"It was a project with good academic promise, but really better translational promise," Esposito said. "I had this very interesting first-in-class compound — something that pharma had tried before and failed — and had some [early] evidence around it." Together, these factors made the project what he called an "interesting investment thesis."

The first real investment in the firm was $1 million from a nonprofit called the New Jersey Health Foundation. This gave KayoThera a launching pad to home in on a near-lead candidate and begin to attract Series A investors. The firm brought in $8 million in its Series A financing round, then an additional $3 million from a variety of grants.
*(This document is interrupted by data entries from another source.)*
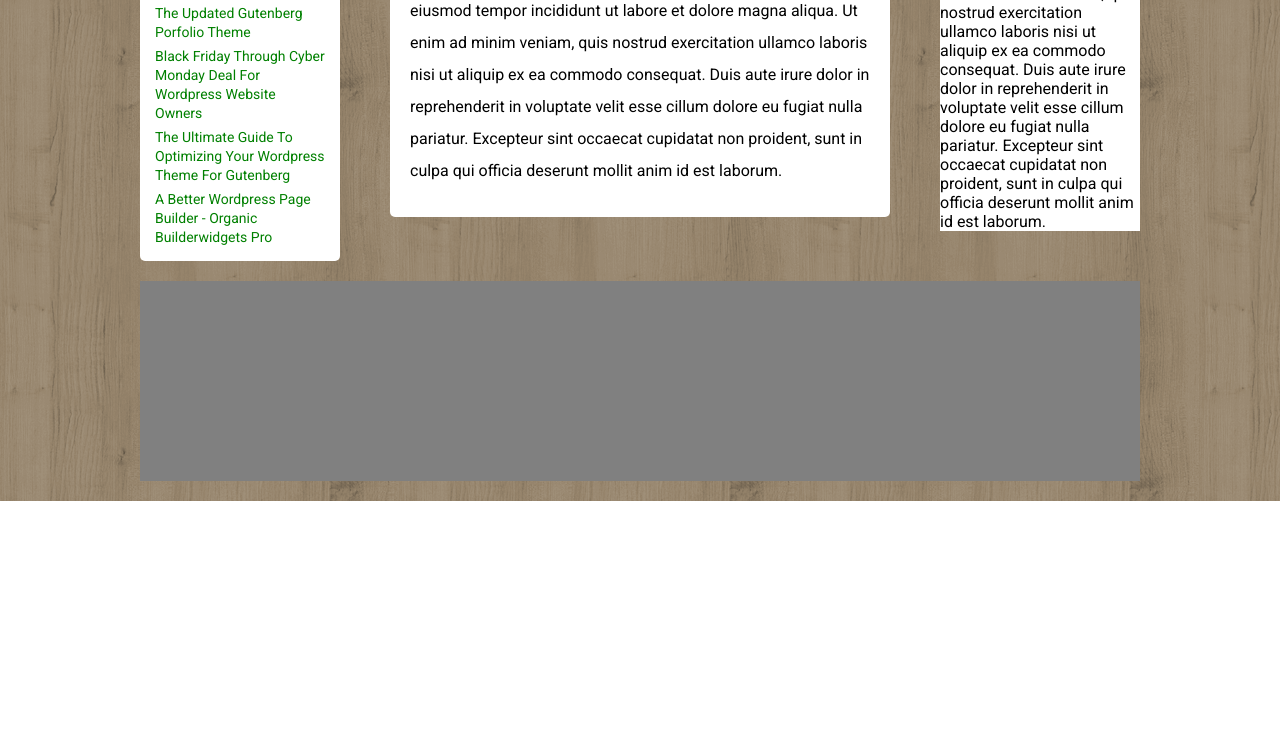
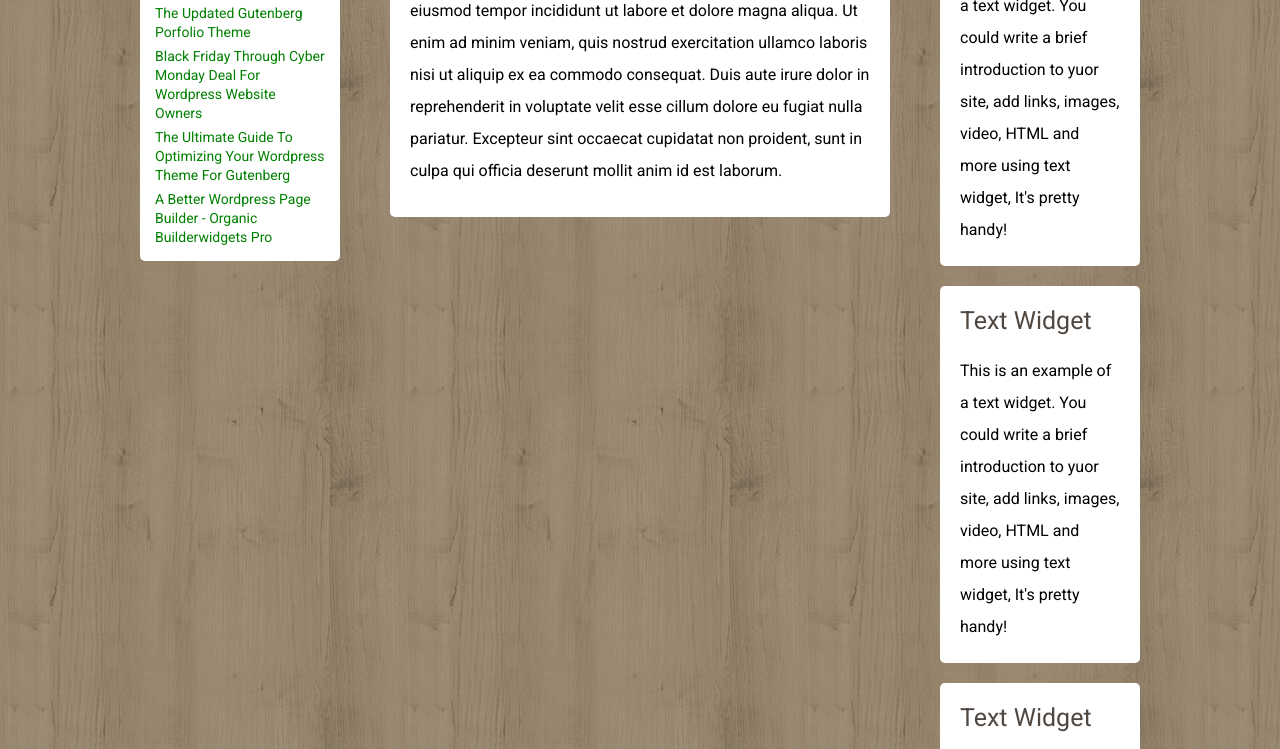
Before and after one commit to angelacaterina/htmlcss-wp, a plain HTML site: page index.html in a window 1280 px wide. Shown: the part 451-1200 px from the top of the page. Before the commit the page ends 952 px from the top, so only its background shows below. Drawn offline with Linux system fonts and the light colour scheme.

Commit message:
col_right
completamento terza colonna, creazione di 3 widget con titolo h2 e paragrafo

```diff
--- a/assets/css/style.css
+++ b/assets/css/style.css
@@ -117,7 +117,7 @@ nav{
   line-height: 2;
 } */
 
-.col_left, .col_right{
+.col_left{
   width: 20%;
   background: white;
 }
@@ -187,6 +187,26 @@ nav{
   line-height: 2;
 }
 
+.col_right{
+  width: 20%;
+}
+
+.widget{
+  margin-bottom: 20px;
+  padding: 20px;
+}
+
+.widget h2{
+  color: #504741;
+  font-size: 25px;
+  font-weight: 500;
+  margin-bottom: 20px;
+}
+
+.widget p{
+  line-height: 2;
+}
+
 /* site_footer */
 #site_footer{
   height: 200px;
--- a/index.html
+++ b/index.html
@@ -59,8 +59,23 @@
         </div>
 
         <div class="col_right float_left">
-          Lorem ipsum dolor sit amet, consectetur adipisicing elit, sed do eiusmod tempor incididunt ut labore et dolore magna aliqua. Ut enim ad minim veniam, quis nostrud exercitation ullamco laboris nisi ut aliquip ex ea commodo consequat. Duis aute irure dolor in reprehenderit in voluptate velit esse cillum dolore eu fugiat nulla pariatur. Excepteur sint occaecat cupidatat non proident, sunt in culpa qui officia deserunt mollit anim id est laborum.
+          <div class="widget rounded_box">
+            <h2>Text Widget</h2>
+            <p>This is an example of a text widget. You could write a brief introduction to yuor site, add links, images, video, HTML and more using text widget, It's pretty handy!</p>
+          </div>
+
+          <div class="widget rounded_box">
+            <h2>Text Widget</h2>
+            <p>This is an example of a text widget. You could write a brief introduction to yuor site, add links, images, video, HTML and more using text widget, It's pretty handy!</p>
+          </div>
+
+          <div class="widget rounded_box">
+            <h2>Text Widget</h2>
+            <p>This is an example of a text widget. You could write a brief introduction to yuor site, add links, images, video, HTML and more using text widget, It's pretty handy!</p>
+          </div>
+
         </div>
+
       </main>
       <!-- /#main_content -->
 
```
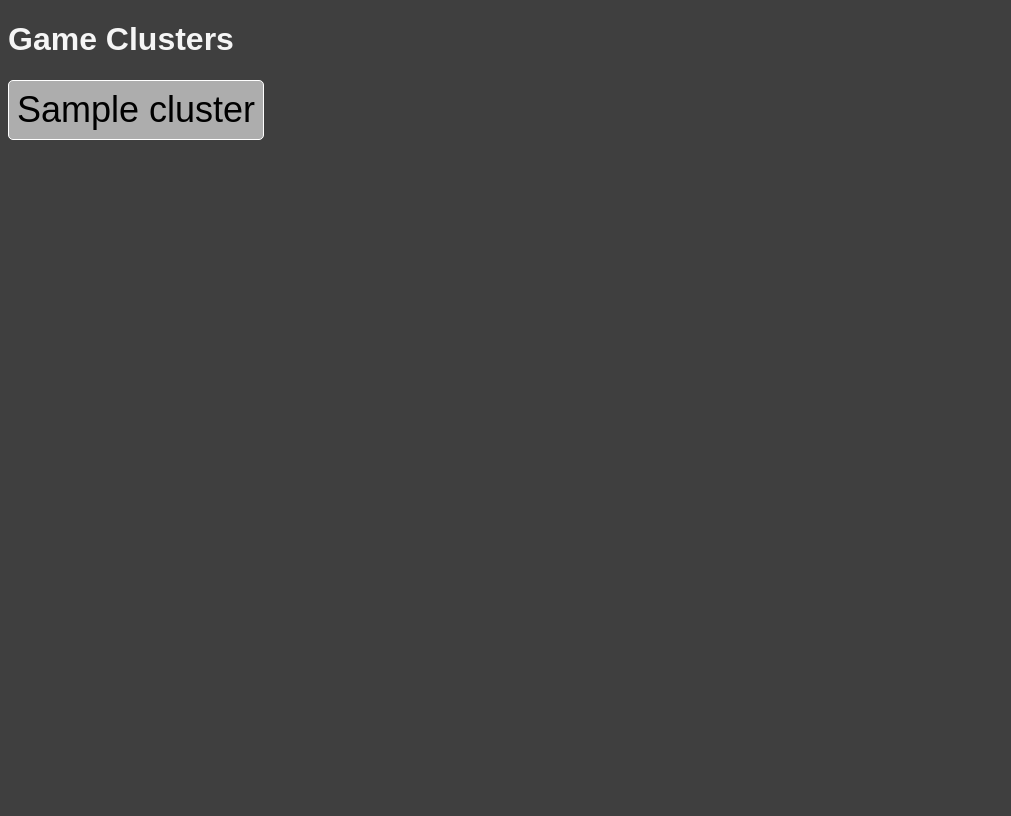
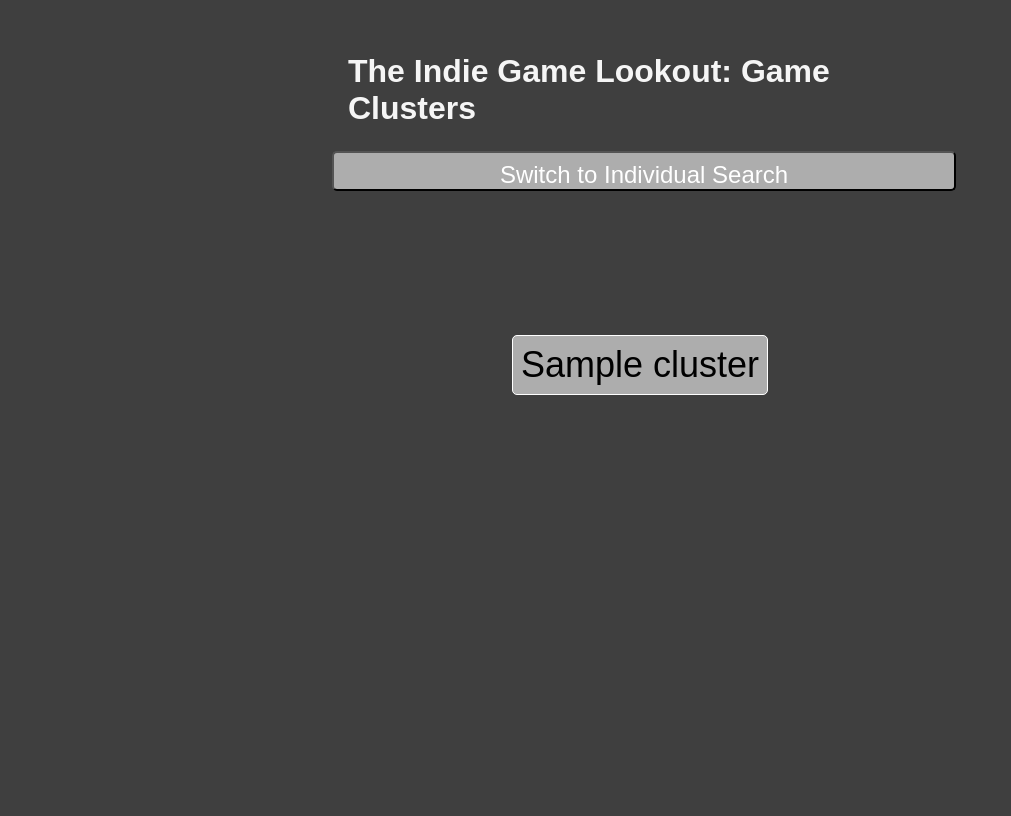
Before and after one commit to Giovo173/InfoRetrieval, a Django app: template indie_games/templates/clustered_games.html in a window 1280 px wide. Shown: the whole page, without its empty margins (0-1011 px from the left). Before the commit the page ends 140 px from the top, so only its background shows below. Run offline with Django 5.2, Linux system fonts and the light colour scheme; the template is opened without the code that fills it: most values are stand-ins (such as "Sample title", 1, 10 or a date in 2020); parts of the project's set-up code (start-up, migrations or seed data) failed here and were passed over.

Commit message:
I dont know what Im doing

```diff
--- a/indie_games/static/cluster.css
+++ b/indie_games/static/cluster.css
@@ -5,6 +5,44 @@
 body{
     background-color: rgb(63, 63, 63);
     color: whitesmoke;
+    display: grid;
+    grid-template-columns: 1fr 2fr 1fr;
+    grid-template-rows: 1fr 1fr 1fr 6fr;
+    height: 100vh;
+}
+
+body > h1{
+    grid-row: 1;
+    grid-column: 2;
+    display: flex;
+    justify-self: center;
+    padding: 3vh;
+    margin-bottom: 0;
+}
+
+.results{
+    grid-row:4;
+    grid-column: 2;
+    display: flex;
+    flex-direction: column;
+    align-items: center;
+}
+
+#clustered-btn {
+    grid-row: 2;
+    grid-column: 2;
+    border-radius: 5px;
+    height: 5vh;
+    font-size: 1.5em;
+    padding: 1vh;
+    background-color: rgb(173, 173, 173);
+    color: white;
+    cursor: pointer;
+    margin-left:1vh;
+}
+
+#clustered-btn:hover {
+    background-color: rgb(63, 63, 63);
 }
 
 .toggle:hover {
--- a/indie_games/templates/clustered_games.html
+++ b/indie_games/templates/clustered_games.html
@@ -10,7 +10,9 @@
     <link rel="icon" href="{% static 'binoculars_17010397.png' %}" type="image/x-icon">
 </head>
 <body>
-    <h1>Game Clusters</h1>
+    <h1>The Indie Game Lookout: Game Clusters</h1>
+    <button type="button" id="clustered-btn" onclick="window.location.href='/'">Switch to Individual Search</button>
+    <div class="results">
     {% for cluster in clusters %}
         <h2>
             <button
@@ -53,6 +55,7 @@
             {% endfor %}
         </ul>
     {% endfor %}
+</div>
     <script>
         function toggleCluster(clusterId) {
             var clusterElement = document.getElementById(clusterId);
--- a/indie_games/templates/index.html
+++ b/indie_games/templates/index.html
@@ -12,9 +12,11 @@
 <body>
     <main>
         <h1>The Indie Game Lookout</h1>
+        <button type="button" id="clustered-btn" onclick="window.location.href='/clustered-games/'">Switch to Clustered Games</button>
         <form method="get" action="{% url 'search_games' %}">
             <input id="query" name="q" type="text" placeholder="What are you looking for?">
             <button type="submit" id="btn">Search</button>
+
         </form>
 
         <div class="results">
```
Also changed, not shown: indie_games/static/style.css (+20 -3 lines).
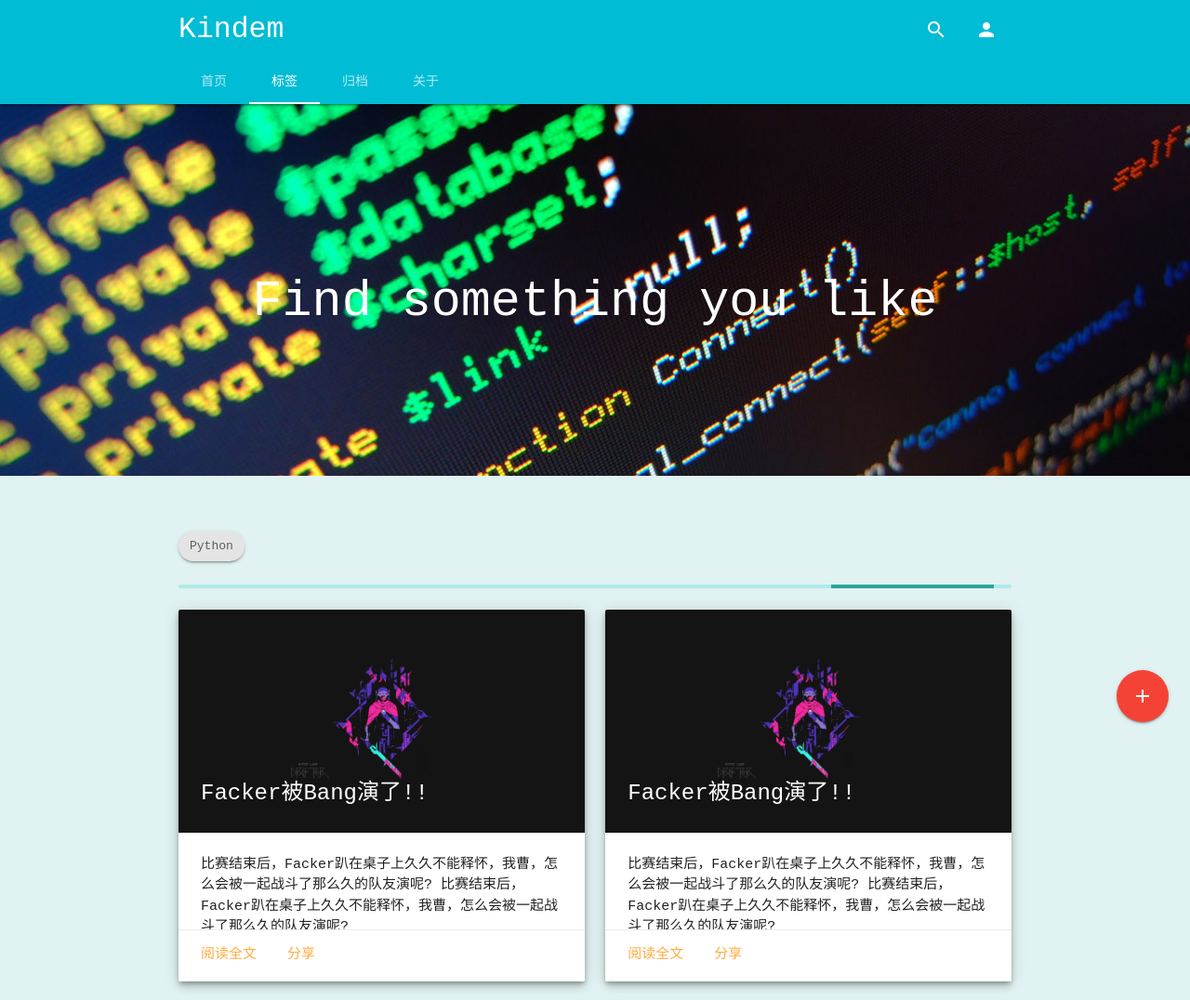
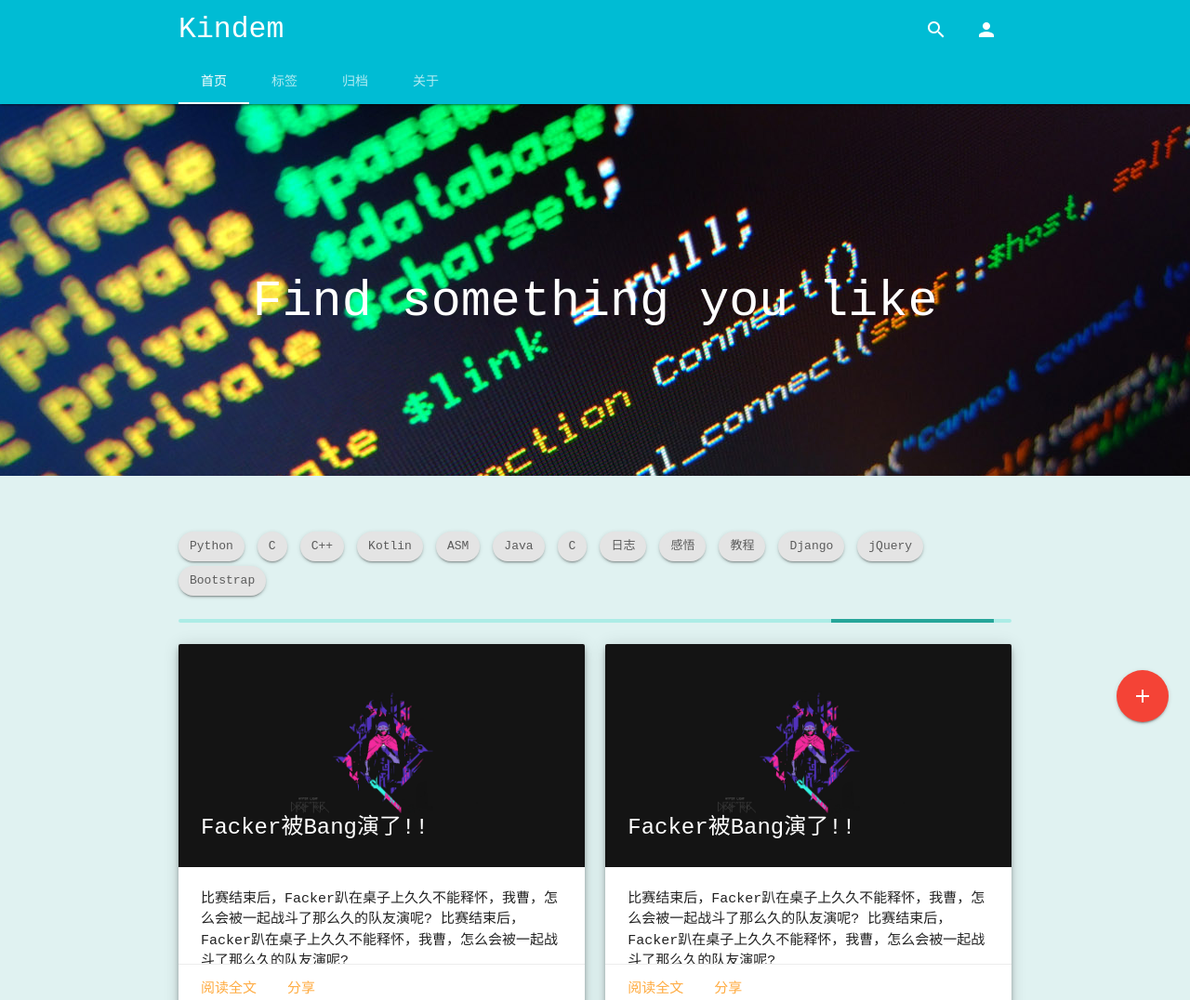
Before and after one commit to FlyAndNotDown/material-design-blog-template, a plain HTML site: page tag.html in a window 1280 px wide. Shown: the top 1076 px of the page at 93% size. Drawn offline with Linux system fonts and the light colour scheme.

Commit message:
little bug fix

```diff
--- a/tag.html
+++ b/tag.html
@@ -29,8 +29,8 @@
     <div class="nav-content container">
 
         <ul class="tabs tabs-transparent">
-            <li class="tab"><a href="#">首页</a></li>
-            <li class="tab"><a target="_blank" href="tag.html" class="active">标签</a></li>
+            <li class="tab"><a target="_blank" href="index.html">首页</a></li>
+            <li class="tab"><a href="#">标签</a></li>
             <li class="tab"><a target="_blank" href="#">归档</a></li>
             <li class="tab"><a target="_blank" href="about.html">关于</a></li>
         </ul>
@@ -56,6 +56,19 @@
                     <br>
                     <div class="col s12 m12 l12 xl12">
                         <a class="chip hoverable z-depth-1">Python</a>
+                        <a class="chip hoverable z-depth-1">C</a>
+                        <a class="chip hoverable z-depth-1">C++</a>
+                        <a class="chip hoverable z-depth-1">Kotlin</a>
+                        <a class="chip hoverable z-depth-1">ASM</a>
+                        <a class="chip hoverable z-depth-1">Java</a>
+                        <a class="chip hoverable z-depth-1">C</a>
+                        <a class="chip hoverable z-depth-1">日志</a>
+                        <a class="chip hoverable z-depth-1">感悟</a>
+                        <a class="chip hoverable z-depth-1">教程</a>
+                        <a class="chip hoverable z-depth-1">Django</a>
+                        <a class="chip hoverable z-depth-1">jQuery</a>
+                        <a class="chip hoverable z-depth-1">Bootstrap</a>
+
                     </div>
                     <br>
                 </div>
```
According to Esposito, the firm now has a "great IND entry package" that includes demonstrated safety across various species in preclinical studies. KayoThera is accordingly planning to file its investigational new drug application in 2024 and begin dosing patients in its Phase I trial in 2025, assuming no bumps in the road.

While the exact protocol isn't finalized for the first-in-human trial of KAYO-1609, KayoThera is, as of now, planning to enroll 25 to 30 patients across four to five different cancer indications including T-cell acute lymphoblastic leukemia, synovial sarcomas, KIT-mutated gastrointestinal stromal tumors, and potentially mesothelioma, if the firm can identify the right mutational signature in advance of the trial. Eligible patients will have refractory cancers with confirmed alterations in TAL1 fusion oncogenes, genes leading to synovial sarcoma such as SS18, or KIT. 

"We're going to try to capture those cancers and then do post hoc discovery-based work to understand how [the biomarkers] correlate to any efficacy we're seeing," he said.

The alterations that KayoThera would be looking for in the eligible patient populations are already included in multigene panels, so it should be straightforward to enroll these patient populations, he predicted. Additionally, patients with the cancer types KayoThera is interested in including refractory sarcoma often have few treatment options should they relapse after chemotherapy. Esposito is hoping this will make recruitment go smoothly.

"These are patients who are always looking for new therapies, for whom it's 'cross your fingers and hope that salvage chemotherapy works,'" he said.

In the Phase I trial, KayoThera will administer KAYO-1609 as a single agent and then look at a dose-responsive biomarker that Esposito says will show whether the drug is actually interrogating the retinoid pathway. The main goal will be to assess safety and pharmacokinetics and pharmacodynamics, and secondary endpoints will include exploratory endpoints such as tumor response.

"Our hope is to show hints of efficacy in the Phase I and report on that, and then … we'd like to move into registrational trials with an orphan designation very early," he said. "We would definitely want a small but well-managed and randomized study that was registrational."

Policy flux brings uncertainty for future indications

KayoThera hopes its Phase I trial will be the first step in its plan to move KAYO-1609 into registrational trials with orphan drug designation in small, difficult-to-treat patient populations. But looking further ahead, expansion into additional patient populations could hinge on the ongoing and contentious debates surrounding the Inflation Reduction Act's Medicare drug price negotiation provisions. Many drugmakers, trade groups, and organizations have taken their concerns to court with lawsuits opposing the Inflation Reduction Act, several on the grounds that it conflicts with the goals of the Orphan Drug Act.

As the new Inflation Reduction Act is written, drugs are only exempt from Medicare price negotiations if they have a single orphan drug indication. Starting to develop the drug in an orphan drug-designated indication and then expanding it into larger patient populations could subject it to negotiated prices, which drugmakers argue harms profitability and commercial viability.

"You hate to say it, but we're as much bound by the financial and commercial considerations as we are by the true interest in R&D," Esposito said. "I just don't know what the landscape is going to be, and I don't know who does."

For now, KayoThera is focused on its march toward the clinic to prove the "undruggable" retinoid pathway is a viable and promising cancer treatment target after all.